  • Tuesday10:00 AM - 7:00 PM
  • Wednesday10:00 AM - 5:00 PM

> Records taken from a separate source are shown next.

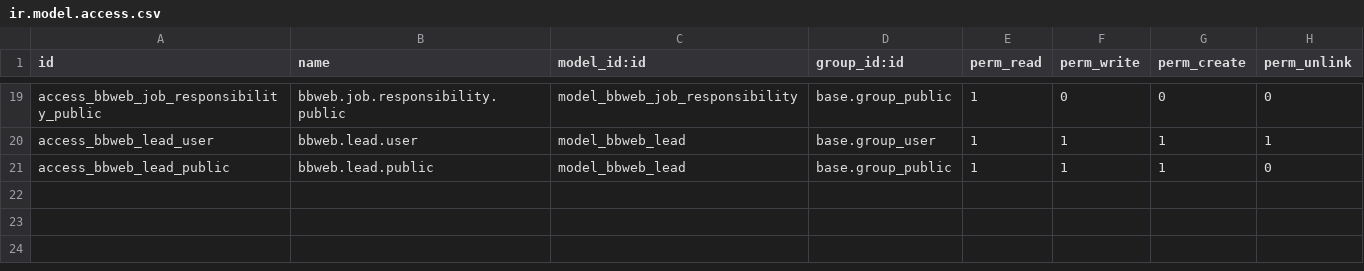
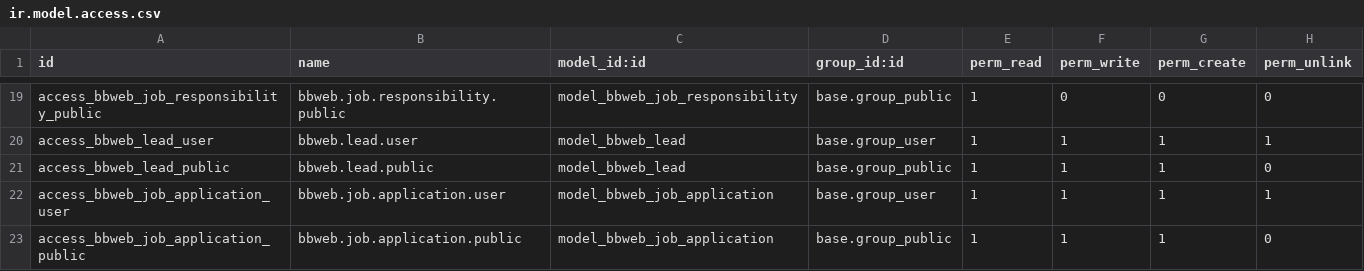
Before and after one commit to BinaryBuddiesOrg/BinaryBuddiesWEB, a CSV file: odoo/custom/binary_buddies_web/security/ir.model.access.csv, drawn as a sheet; only a part is shown, gaps mark what is left out.

Commit message:
feat: Implement job application submission and management feature with new Odoo model, controller, views, and frontend components.

```diff
--- a/odoo/custom/binary_buddies_web/security/ir.model.access.csv
+++ b/odoo/custom/binary_buddies_web/security/ir.model.access.csv
@@ -21 +21,3 @@ access_bbweb_lead_user,bbweb.lead.user,model_bbweb_lead,base.group_user,1,1,1,1
 access_bbweb_lead_public,bbweb.lead.public,model_bbweb_lead,base.group_public,1,1,1,0
+access_bbweb_job_application_user,bbweb.job.application.user,model_bbweb_job_application,base.group_user,1,1,1,1
+access_bbweb_job_application_public,bbweb.job.application.public,model_bbweb_job_application,base.group_public,1,1,1,0
```
Also changed, not shown: 11 other files.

  • Thursday10:00 AM - 7:00 PM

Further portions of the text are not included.